09-01-2011, 06:20 AM
Joined: Aug 2008
Location: Albany Western Australia
I've had dinner so back to the keyboard.
The welcoming rays of the next morning’s sunrise unfortunately revealed a flat rear tyre on the TT350. To say that I was annoyed at my incompetence in pinching the tube when putting it in the previous evening would be an understatement. Unleashing a few swear words makes a bloke feel better for sure and in this case they proved effective. After repairing the tube the long and winding road beckoned us once more to head east.
The long and winding road.
A good bit of riding saw us once again on the coast and reaching Red Rocks Point, but not before a Kamikaze roo launched itself into Fred’s Husky. It left a bit of blood as a calling card but both marsupial and Husky pilot escaped relatively unscathed. I questioned Fred as to wether he had “exploded the exhaust box at him” (****). The coastal track from the point to the border was a beauty winding in amongst dunes then across Samphire clay flats and so on. I was enjoying the ride until stopping and just about falling over when putting my feet down. The surface was slippery! Ignorance is bliss as they say. So it was from then on, a case of again “go soothingly on the grease mud, for there lurks the skid demon”.
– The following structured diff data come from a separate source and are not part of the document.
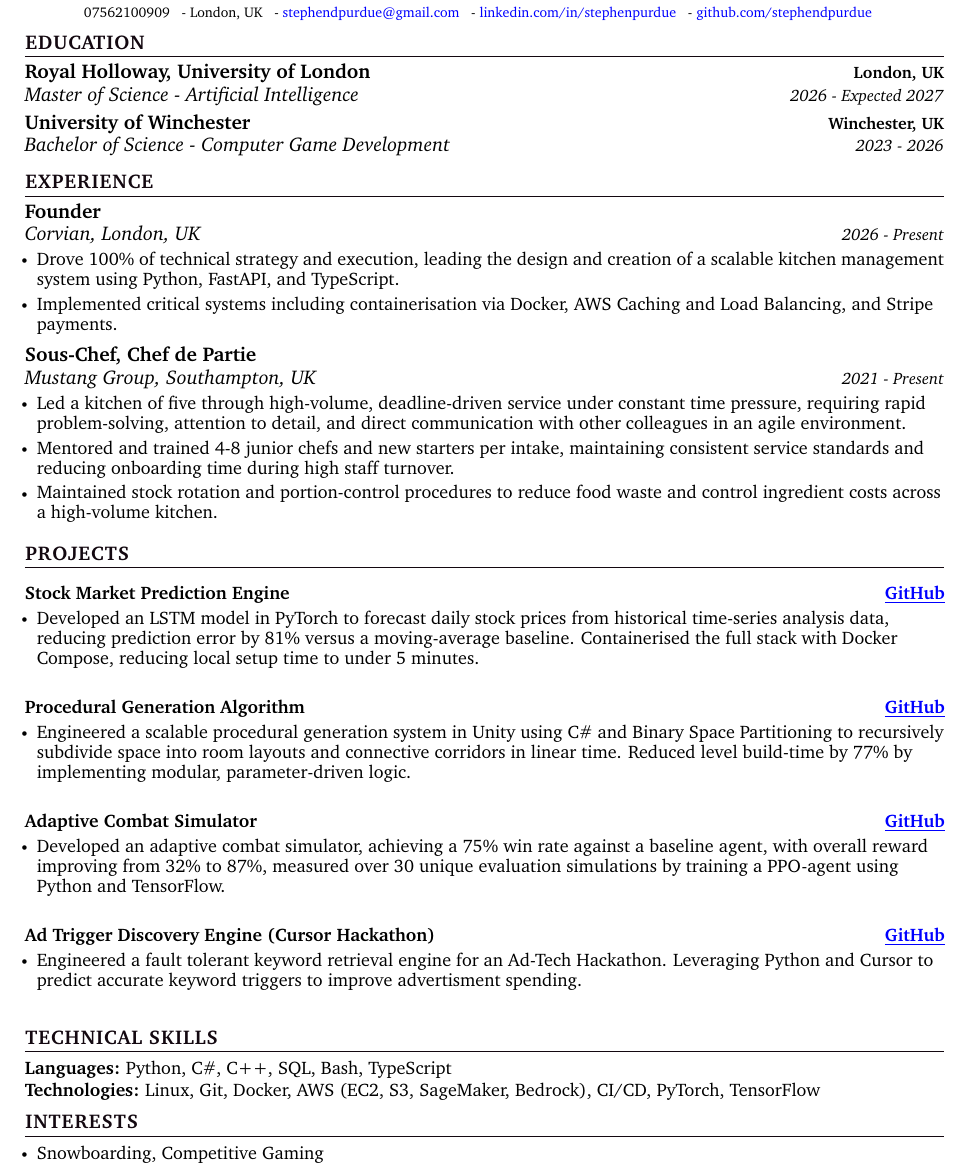
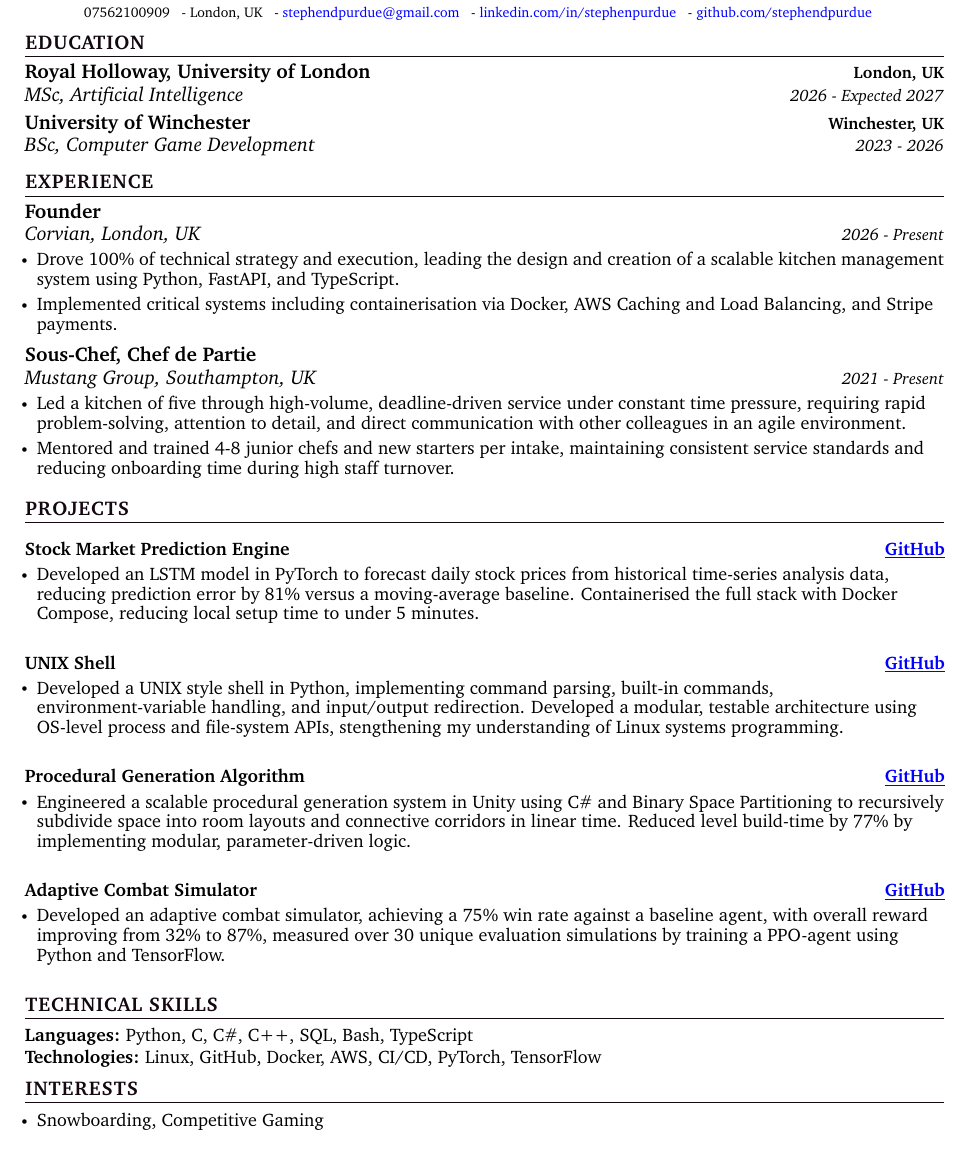
Before and after one commit to stephendpurdue/cv, a LaTeX CV (LATEX/SP MASTER CV.tex): part of the page, cut so that both start at the same text. Compiled offline with pdfLaTeX.

Commit message:
refactor

```diff
--- a/LATEX/SP MASTER CV.tex
+++ b/LATEX/SP MASTER CV.tex
@@ -173,11 +173,11 @@
   \resumeSubHeadingListStart
     \resumeSubheading
       {Royal Holloway, University of London}{London, UK}
-      {Master of Science - Artificial Intelligence}{2026 - Expected 2027}
+      {MSc, Artificial Intelligence}{2026 - Expected 2027}
     \vspace{-2pt}
      \resumeSubheading
       {University of Winchester}{Winchester, UK}
-      {Bachelor of Science - Computer Game Development}{2023 - 2026}
+      {BSc, Computer Game Development}{2023 - 2026}
   \resumeSubHeadingListEnd
   \vspace{-10pt}
 
@@ -201,7 +201,6 @@
       \resumeItemListStart
             \resumeItem{\normalsize{Led a kitchen of five through high-volume, deadline-driven service under constant time pressure, requiring rapid problem-solving, attention to detail, and direct communication with other colleagues in an agile environment.}}
             \resumeItem{\normalsize{Mentored and trained 4-8 junior chefs and new starters per intake, maintaining consistent service standards and reducing onboarding time during high staff turnover.}}
-            \resumeItem{\normalsize{Maintained stock rotation and portion-control procedures to reduce food waste and control ingredient costs across a high-volume kitchen.}}
       \resumeItemListEnd
 
           \resumeSubHeadingListEnd
@@ -217,6 +216,12 @@
       \resumeItemListEnd
       \vspace{-5pt}
 
+      \resumeProjectHeading{\textbf{UNIX Shell}}{\href{https://github.com/stephendpurdue/shelly}{\color{blue}\underline{GitHub}}}
+      \resumeItemListStart
+        \resumeItem{\normalsize{Developed a UNIX style shell in Python, implementing command parsing, built-in commands, environment-variable handling, and input/output redirection. Developed a modular, testable architecture using OS-level process and file-system APIs, stengthening my understanding of Linux systems programming.}}
+      \resumeItemListEnd
+      \vspace{-5pt}
+
       \resumeProjectHeading{\textbf{Procedural Generation Algorithm}}{\href{https://github.com/stephendpurdue/Exodus}{\color{blue}\underline{GitHub}}}
       \resumeItemListStart
         \resumeItem{\normalsize{Engineered a scalable procedural generation system in Unity using C\# and Binary Space Partitioning to recursively subdivide space into room layouts and connective corridors in linear time. Reduced level build-time by 77\% by implementing modular, parameter-driven logic.}}
@@ -229,10 +234,6 @@
       \resumeItemListEnd
       \vspace{-5pt}
 
-      \resumeProjectHeading{\textbf{Ad Trigger Discovery Engine (Cursor Hackathon)}}{\href{https://github.com/stephendpurdue/Whitespace}{\color{blue}\underline{GitHub}}}
-      \resumeItemListStart
-        \resumeItem{\normalsize{Engineered a fault tolerant keyword retrieval engine for an Ad-Tech Hackathon. Leveraging Python and Cursor to predict accurate keyword triggers to improve advertisment spending.}}
-      \resumeItemListEnd
     \resumeSubHeadingListEnd
 
    \vspace{-2pt}
@@ -242,10 +243,10 @@
 \section{\color{black}TECHNICAL SKILLS}
  \begin{itemize}[leftmargin=0in, label={}]
     \small{\item{
-    \textbf{\normalsize{Languages:}}{ \normalsize{Python, C\#, C++, SQL, Bash, TypeScript}} \\
+    \textbf{\normalsize{Languages:}}{ \normalsize{Python, C, C\#, C++, SQL, Bash, TypeScript}} \\
       \vspace{1.2pt}
 
-    \textbf{\normalsize{Technologies:}}{ \normalsize{Linux, Git, Docker, AWS (EC2, S3, SageMaker, Bedrock), CI/CD, PyTorch, TensorFlow}} \\
+    \textbf{\normalsize{Technologies:}}{ \normalsize{Linux, GitHub, Docker, AWS, CI/CD, PyTorch, TensorFlow}} \\
       \vspace{1.2pt}
 
      % copy and paste above textbf block to add more
```
Also changed, not shown: CV EXAMPLE 1.pdf (added), LATEX/SP MASTER CV.pdf, 4 other files.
Navigation equipment can't get you around a roo.
The sun had set by the time we reached the Western Australia/ South Australia border at Border Village, back on the Eyre Highway. We had made it to the half way point with very little bitumen being traversed and only a few wayward marsupials to contend with. At the border there were many other motorcyclists who had ridden to the same venue from the western or eastern parts of the continent. These silly buggers then intended to turn around and head back in the direction from hence they had come. We partook of beers with them and later, across the road around a campfire, a friendly fellow by the name of Harry forced us to commit cerebral damage by offering to fill our stubbies with some port flavored nectar that issued forth from a five liter plastic Jerrycan!
Remnants from a pre-multicultural Australia struggle with 21st century technology.
‘Twas a late start the next day, but no matter, we were now heading back to the west and the sun was also going in the same direction. In keeping with our theme of avoiding paved surfaces, or indeed the “raising of the hand by a Policeman” (*****), we turned north at Eucla and followed an old coach road to Madura. Its notable features were the large holes near the track and tall grass in places making it almost invisible. We camped in the vicinity of Madura before once again joining the road trains and caravans travelling along the Eyre Highway.
Not a good campsite.
Mc found some wire.
"Little Madura Pass"
Here we go again.
The repaired tube on the TT350 eventually failed enroute to Balladonia so it was time for some more lever work on the road side. Riding motorcycles in the bush is a good way to develop hands that make it look like you’re a “working man”! Arriving at Balladonia it was almost time to camp, but after some discussion we decided to head south on a bit more dirt. This was an arse puckering traverse as the old skid demon was once again on the lurk. We pulled up at dusk at an old stone station building. It had been tidied up a bit by the owners and visitors welcome to stay. After a day of cool and sometimes wet riding it was a pleasure to crank up the open fireplace and enjoy the luxury of the great indoors.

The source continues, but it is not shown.